# [WHAT NEEDS TO BE DONE]
Copy the entries exactly. Leave out any pictures.

Edit difference data:

★ ★ ★ ★ ★ ★ ★

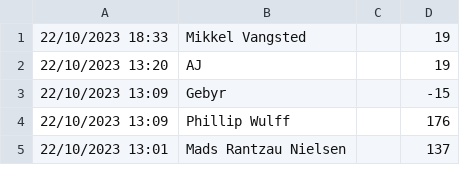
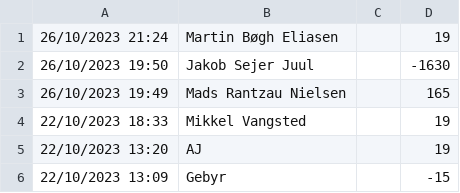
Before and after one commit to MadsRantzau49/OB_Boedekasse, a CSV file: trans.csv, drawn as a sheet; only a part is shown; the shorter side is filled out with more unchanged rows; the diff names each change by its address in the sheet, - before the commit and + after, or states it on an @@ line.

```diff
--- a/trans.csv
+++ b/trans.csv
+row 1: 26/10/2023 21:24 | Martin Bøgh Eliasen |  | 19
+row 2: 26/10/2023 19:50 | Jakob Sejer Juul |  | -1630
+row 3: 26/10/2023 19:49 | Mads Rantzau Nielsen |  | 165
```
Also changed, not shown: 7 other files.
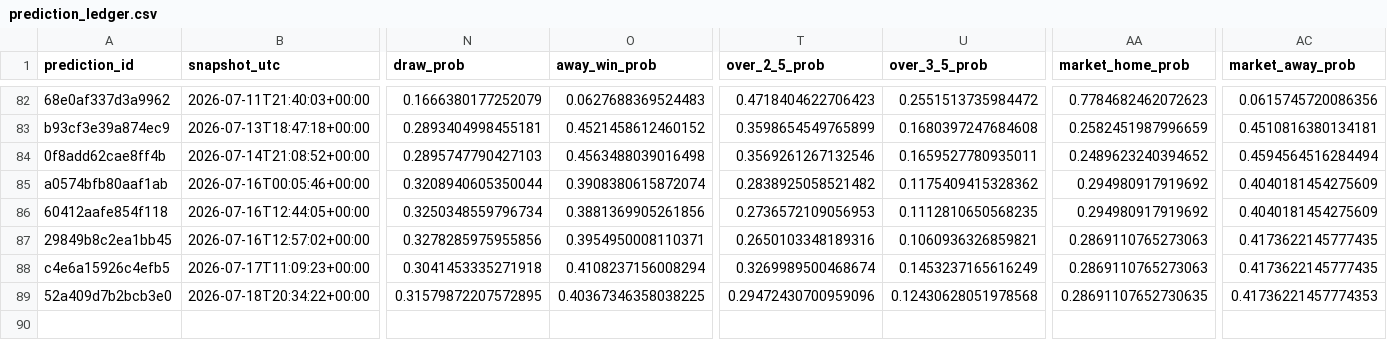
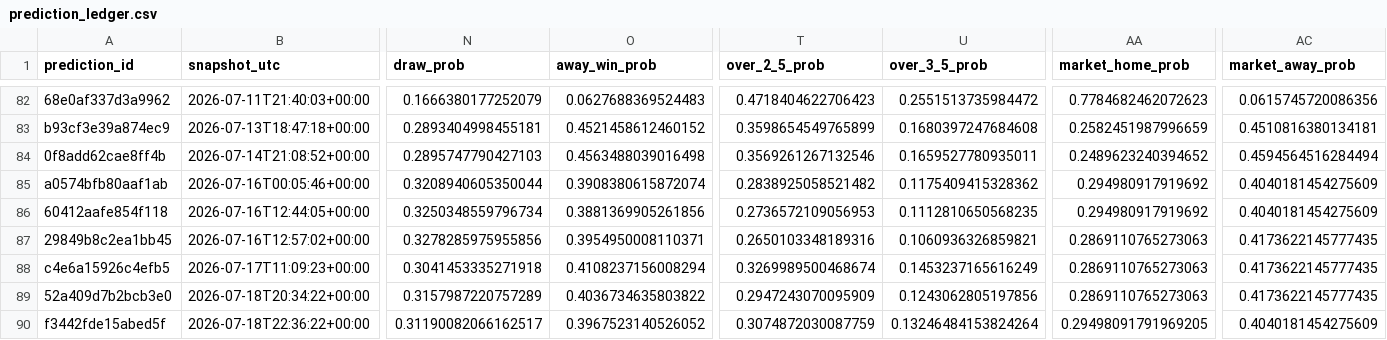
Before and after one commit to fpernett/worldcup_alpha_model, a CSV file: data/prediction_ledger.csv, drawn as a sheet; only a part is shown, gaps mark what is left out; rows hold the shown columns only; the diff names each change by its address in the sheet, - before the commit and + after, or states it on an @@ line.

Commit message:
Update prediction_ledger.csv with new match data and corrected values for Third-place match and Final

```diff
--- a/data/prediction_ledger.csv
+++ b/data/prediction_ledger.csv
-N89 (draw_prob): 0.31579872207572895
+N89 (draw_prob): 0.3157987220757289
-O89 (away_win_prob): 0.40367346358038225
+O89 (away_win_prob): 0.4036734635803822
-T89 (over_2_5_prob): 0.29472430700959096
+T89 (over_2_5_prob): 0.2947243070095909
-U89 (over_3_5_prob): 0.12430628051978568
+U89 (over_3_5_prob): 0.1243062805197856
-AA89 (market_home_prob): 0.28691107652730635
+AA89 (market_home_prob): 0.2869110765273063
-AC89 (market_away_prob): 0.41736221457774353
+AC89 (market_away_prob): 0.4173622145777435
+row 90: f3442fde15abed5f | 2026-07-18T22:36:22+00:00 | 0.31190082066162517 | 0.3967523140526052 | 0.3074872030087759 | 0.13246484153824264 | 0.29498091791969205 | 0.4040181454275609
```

★ ★ ★ ★ ★ ★ ★

# [TASK SOLUTION]
Before and after one commit to MadsRantzau49/OB_Boedekasse, a CSV file: trans.csv, drawn as a sheet; only a part is shown; the shorter side is filled out with more unchanged rows; the diff names each change by its address in the sheet, - before the commit and + after, or states it on an @@ line.

```diff
--- a/trans.csv
+++ b/trans.csv
+row 1: 26/10/2023 21:24 | Martin Bøgh Eliasen |  | 19
+row 2: 26/10/2023 19:50 | Jakob Sejer Juul |  | -1630
+row 3: 26/10/2023 19:49 | Mads Rantzau Nielsen |  | 165
```
Also changed, not shown: 7 other files.
Before and after one commit to fpernett/worldcup_alpha_model, a CSV file: data/prediction_ledger.csv, drawn as a sheet; only a part is shown, gaps mark what is left out; rows hold the shown columns only; the diff names each change by its address in the sheet, - before the commit and + after, or states it on an @@ line.

Commit message:
Update prediction_ledger.csv with new match data and corrected values for Third-place match and Final

```diff
--- a/data/prediction_ledger.csv
+++ b/data/prediction_ledger.csv
-N89 (draw_prob): 0.31579872207572895
+N89 (draw_prob): 0.3157987220757289
-O89 (away_win_prob): 0.40367346358038225
+O89 (away_win_prob): 0.4036734635803822
-T89 (over_2_5_prob): 0.29472430700959096
+T89 (over_2_5_prob): 0.2947243070095909
-U89 (over_3_5_prob): 0.12430628051978568
+U89 (over_3_5_prob): 0.1243062805197856
-AA89 (market_home_prob): 0.28691107652730635
+AA89 (market_home_prob): 0.2869110765273063
-AC89 (market_away_prob): 0.41736221457774353
+AC89 (market_away_prob): 0.4173622145777435
+row 90: f3442fde15abed5f | 2026-07-18T22:36:22+00:00 | 0.31190082066162517 | 0.3967523140526052 | 0.3074872030087759 | 0.13246484153824264 | 0.29498091791969205 | 0.4040181454275609
```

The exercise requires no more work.